RUMFORD — With the temperature high and spirits even higher, nearly 200 athletes from 20 teams participated Thursday morning in the Oxford County Special Olympics’ annual athletics meet at Hosmer Field.

The festivities kicked off with a torch run, where each Special Olympics team marched once around Hosmer Field with the Olympics theme playing over speakers. The athletes were led by Detective Lt. Tom Harriman of the Oxford County Sheriff’s Office and Oxford Hills Comprehensive High School senior Peter Hill, who carried the torch.

Before the games began, Sandra Hebert of Dixfield, co-area manager of the Oxford County Special Olympics, told the athletes, “If you could see what I see standing here, you would be impressed.”

“All we ask for is that you do your best,” Hebert said.

Town Manager Carlo Puiia gave a welcoming speech to the athletes, lauding the “wonderful display of camaraderie” that the Special Olympics program presents to the community.

“This is an event that is not just about winning, but instead about joining together and celebrating something very noble to mankind: good sportsmanship,” Puiia said. “We put aside our obligations and our routines in the spirit of competition. It brings out some of our best qualities.”
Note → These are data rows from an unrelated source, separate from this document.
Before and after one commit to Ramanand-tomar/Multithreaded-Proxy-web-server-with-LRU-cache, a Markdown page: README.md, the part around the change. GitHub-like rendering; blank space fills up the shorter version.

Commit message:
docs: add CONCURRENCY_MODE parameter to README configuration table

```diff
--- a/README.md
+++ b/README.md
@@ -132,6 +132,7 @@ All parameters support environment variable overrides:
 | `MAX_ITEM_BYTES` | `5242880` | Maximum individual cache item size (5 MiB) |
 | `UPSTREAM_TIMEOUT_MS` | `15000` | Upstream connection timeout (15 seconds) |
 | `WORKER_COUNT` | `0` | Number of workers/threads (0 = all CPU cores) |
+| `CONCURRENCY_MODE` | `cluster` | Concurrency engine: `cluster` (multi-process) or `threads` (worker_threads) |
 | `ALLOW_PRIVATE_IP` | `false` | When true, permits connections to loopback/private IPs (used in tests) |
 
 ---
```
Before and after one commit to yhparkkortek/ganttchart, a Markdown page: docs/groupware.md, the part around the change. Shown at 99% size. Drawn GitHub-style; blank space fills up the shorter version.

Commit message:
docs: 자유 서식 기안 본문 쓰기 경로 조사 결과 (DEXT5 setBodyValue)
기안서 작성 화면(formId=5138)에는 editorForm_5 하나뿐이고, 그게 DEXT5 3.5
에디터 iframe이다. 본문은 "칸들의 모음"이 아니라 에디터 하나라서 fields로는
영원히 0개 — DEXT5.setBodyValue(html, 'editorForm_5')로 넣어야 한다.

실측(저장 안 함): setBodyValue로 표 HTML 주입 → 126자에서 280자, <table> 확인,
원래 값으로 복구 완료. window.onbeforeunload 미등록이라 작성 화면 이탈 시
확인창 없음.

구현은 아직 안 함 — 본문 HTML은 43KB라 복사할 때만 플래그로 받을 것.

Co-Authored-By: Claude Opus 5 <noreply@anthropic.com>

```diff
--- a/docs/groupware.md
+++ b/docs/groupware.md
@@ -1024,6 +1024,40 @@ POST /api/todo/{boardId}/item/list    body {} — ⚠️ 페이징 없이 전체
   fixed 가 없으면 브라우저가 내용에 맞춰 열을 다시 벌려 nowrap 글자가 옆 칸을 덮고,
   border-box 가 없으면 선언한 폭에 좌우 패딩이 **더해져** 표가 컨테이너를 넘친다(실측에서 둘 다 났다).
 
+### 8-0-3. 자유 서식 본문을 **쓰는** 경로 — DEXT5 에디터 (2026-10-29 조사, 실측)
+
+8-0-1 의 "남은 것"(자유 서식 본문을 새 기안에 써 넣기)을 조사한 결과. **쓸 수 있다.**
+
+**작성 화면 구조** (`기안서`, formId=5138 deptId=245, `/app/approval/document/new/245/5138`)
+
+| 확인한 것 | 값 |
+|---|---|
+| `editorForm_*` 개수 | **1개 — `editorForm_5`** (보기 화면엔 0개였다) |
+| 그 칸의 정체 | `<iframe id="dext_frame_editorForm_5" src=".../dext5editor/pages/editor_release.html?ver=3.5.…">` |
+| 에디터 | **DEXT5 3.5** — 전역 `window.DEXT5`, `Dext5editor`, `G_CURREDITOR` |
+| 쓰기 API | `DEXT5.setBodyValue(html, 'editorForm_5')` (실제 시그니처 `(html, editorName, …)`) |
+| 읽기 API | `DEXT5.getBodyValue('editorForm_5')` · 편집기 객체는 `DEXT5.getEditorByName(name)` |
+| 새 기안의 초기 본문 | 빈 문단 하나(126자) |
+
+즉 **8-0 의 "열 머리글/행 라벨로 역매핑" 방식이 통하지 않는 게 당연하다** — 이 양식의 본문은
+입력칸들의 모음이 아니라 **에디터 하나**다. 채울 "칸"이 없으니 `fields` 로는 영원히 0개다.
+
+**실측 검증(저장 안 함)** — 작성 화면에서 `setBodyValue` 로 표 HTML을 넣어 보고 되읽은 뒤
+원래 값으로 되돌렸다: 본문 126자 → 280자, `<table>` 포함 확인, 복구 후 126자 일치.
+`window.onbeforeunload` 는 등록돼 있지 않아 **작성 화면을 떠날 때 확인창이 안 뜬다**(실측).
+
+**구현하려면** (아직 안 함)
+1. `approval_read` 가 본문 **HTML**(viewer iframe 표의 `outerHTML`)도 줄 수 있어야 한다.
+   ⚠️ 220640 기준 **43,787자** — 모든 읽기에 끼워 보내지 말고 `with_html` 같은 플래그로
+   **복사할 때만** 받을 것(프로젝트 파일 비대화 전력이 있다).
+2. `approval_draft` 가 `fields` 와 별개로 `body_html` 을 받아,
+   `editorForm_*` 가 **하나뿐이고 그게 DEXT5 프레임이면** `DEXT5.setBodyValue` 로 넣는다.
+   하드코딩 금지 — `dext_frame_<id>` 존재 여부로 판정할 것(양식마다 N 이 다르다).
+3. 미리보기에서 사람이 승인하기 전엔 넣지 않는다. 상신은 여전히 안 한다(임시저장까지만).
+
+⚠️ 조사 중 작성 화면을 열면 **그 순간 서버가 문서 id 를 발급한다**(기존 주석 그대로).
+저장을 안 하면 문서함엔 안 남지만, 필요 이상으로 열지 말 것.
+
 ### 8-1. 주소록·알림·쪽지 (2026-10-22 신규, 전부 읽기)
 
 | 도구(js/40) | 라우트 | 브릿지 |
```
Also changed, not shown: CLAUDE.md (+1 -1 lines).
Puiia said he has has a grandson who competes in the Special Olympics and is “extremely proud of him.”

“I’m glad that he gets to experience the heartfelt emotions that his fellow Olympians can,” Puiia said. “Together, we can foster a sense of friendship and community,” he added, before he yelled, “Enjoy your day!”

The athletes cheered following Puiia’s speech and formed several groups to participate in the events, which included the long jump and the standing jump, the 100-meter dash, the 1-mile run, the softball and shot put throw and the 100-meter walk.

Afterward, they made their way to the podiums where Harriman and officers from the Rumford Police Department, including Sgt. Doug Maifeld, Sgt. Tracey Higley and officer Daniel Carrier, awarded them with ribbons.

Harriman said he has been volunteering with the Special Olympics program for “25 years, off and on,” while Higley has volunteered for about 12 years.

“When you see those athletes get up on the podium, with the Olympic theme playing and those huge smiles on their faces, it’s the best feeling in the world,” Harriman said as he waited for the next group of athletes to receive their awards. “It doesn’t matter if it’s windy and 10 degrees below zero. These athletes always have a smile on their faces, no matter what.”

Higley agreed, adding that he sees “more smiles at these events than anywhere else.”

“It makes the athletes feel good, and we feel good for helping them out,” Higley said.

Harriman later said that he would also be participating in a program with statewide Irving gas stations where police officers pump gas for residents to raise money for Special Olympics Maine.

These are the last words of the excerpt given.